Benefits of Driftwood:
- Not only does driftwood look great, it also stimulates and maintains the ecosystem within an aquarium. Much like the substrate and filter media in an aquarium, driftwood promotes the growth of beneficial bacteria. These bacteria are very important as they break down fish by-products into less toxic compounds, keeping your fish healthy. The added surface area of driftwood ensures that you'll always have a healthy colony of these bacteria.
- Driftwood helps boost the immune systems of your fishes. When driftwood is submerged, natural Tannins will slowly leach into the aquarium water. These tannins create a slightly acidic environment that helps to keep viruses and disease causing bacterium at bay. The tannins released can also increase available oxygen in the water column, further stimulating your fishes' immune systems.
- If you're a fish keeper that constantly battles alkaline tap water, the addition of driftwood can help buffer and maintain a lower pH in your aquarium. Many fish require slightly acidic water conditions, and driftwood is the perfect way to create this environment.
- Capturing the natural behavior of your fish. Driftwood exists in almost every river or lake, so naturally your fish will be attracted to it. You're fish will use it for hiding, breeding or even as food.
How to Prepare Driftwood for Safe Aquarium Use:
Think of your aquarium as a fragile ecosystem that is sensitive to change. For this reason, you'll want to make sure that you prepare driftwood for safe use. Even before you start the process to prepare your driftwood, you'll want to make sure that you're driftwood is compatible for the aquarium. There are many types of driftwood that are sold at pet stores, but not all are good for the aquarium. When purchasing driftwood, make sure that it is listed for aquarium use, as some reptile driftwoods are sprayed with preservatives or chemicals that could harm your fish. If you are going to find your own driftwood, just be certain that it is from a hardwood tree. Unlike softwoods, hardwoods take a long time to break down and will not destroy water quality like softwoods.
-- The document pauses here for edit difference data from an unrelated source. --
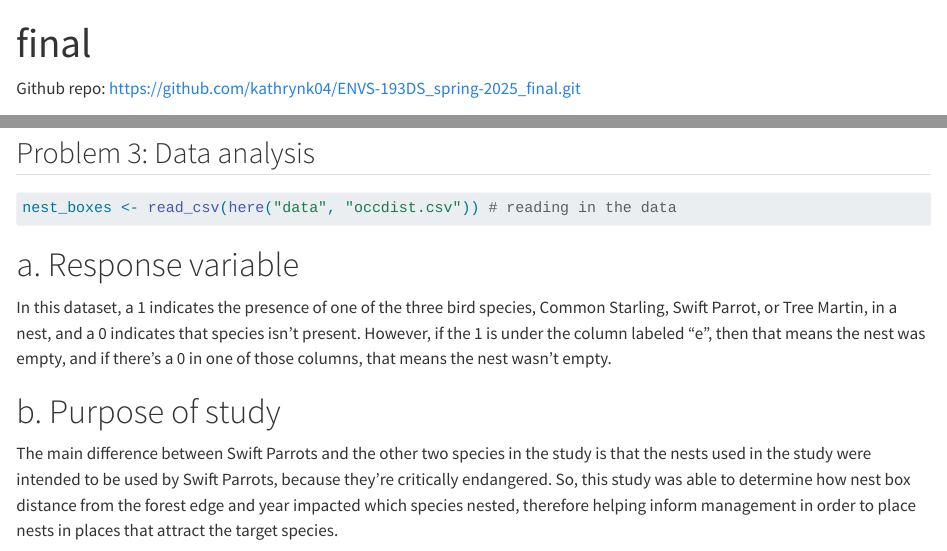
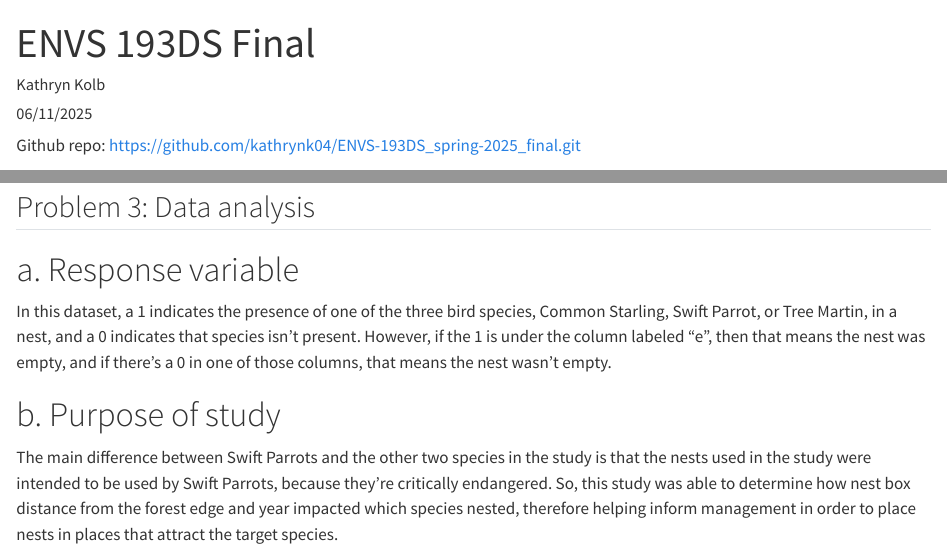
Before and after one commit to kathrynk04/ENVS-193DS_spring-2025_final, a Quarto document (code/final.qmd): the page in a window 1100 px wide, from its top, and a second part further down, joined at a grey line. Rendered offline with R 4.5, knitr and Pandoc in place of Quarto, with nearby package versions; some code elsewhere in the file could not run offline; long lines of code are wrapped; column names are cleaned by a stand-in for the janitor package.

Commit message:
added author and date

````diff
--- a/code/final.qmd
+++ b/code/final.qmd
@@ -1,5 +1,7 @@
 ---
-title: "final"
+title: "ENVS 193DS Final"
+author: "Kathryn Kolb"
+date: "06/11/2025"
 format: html
 ---
 
@@ -105,10 +109,6 @@ ggplot(data = sst_clean, # making the data frame from sst_clean
   guides(color = guide_legend("Year")) # changing the legend name
 ```
 ## Problem 3: Data analysis
-
-```{r message=FALSE}
-nest_boxes <- read_csv(here("data", "occdist.csv")) # reading in the data
-```
 
 ```{r}
 #| echo: false
````
Also changed, not shown: code/final.qmd (2 more changed lines).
- Sterilizing: Whether store-bought or collected, driftwood needs to be sterilized before being added to the aquarium. This process is done to remove any toxins, bacteria, or spores that may be present. If you can, boil your driftwood for at least an hour and let cool. If your driftwood is too large to boil, submerge it in a bucket with a 5% Bleach solution for 10-15 minutes. Rinse very well and let soak in bleach free water for at least a day to be sure that any remnants of the bleach have dissipated.
- Leaching: Technically after sterilizing, driftwood can be added to the aquarium, but know that the driftwood will most likely leach a lot of tannins into your water, creating a "black water" look. Black water refers to a yellowish/brown water, typical to many rivers of the Amazon. Although it’s great for fish, many aquarium owners like to have the look of crystal clear water and therefore leach their driftwood before adding it. The time it will take to leach your driftwood will depend on the size and type of wood, but the process is the same for all: Submerge driftwood in a container, changing the water daily until the water is no longer stained from released tannins. Quick leaching can also be performed by boiling the driftwood, changing the water every hour until it no longer looks stained.
Now that you know all about driftwood for aquariums, go out there and get some! I hope you've enjoyed my article. Good luck in your aquarium adventures.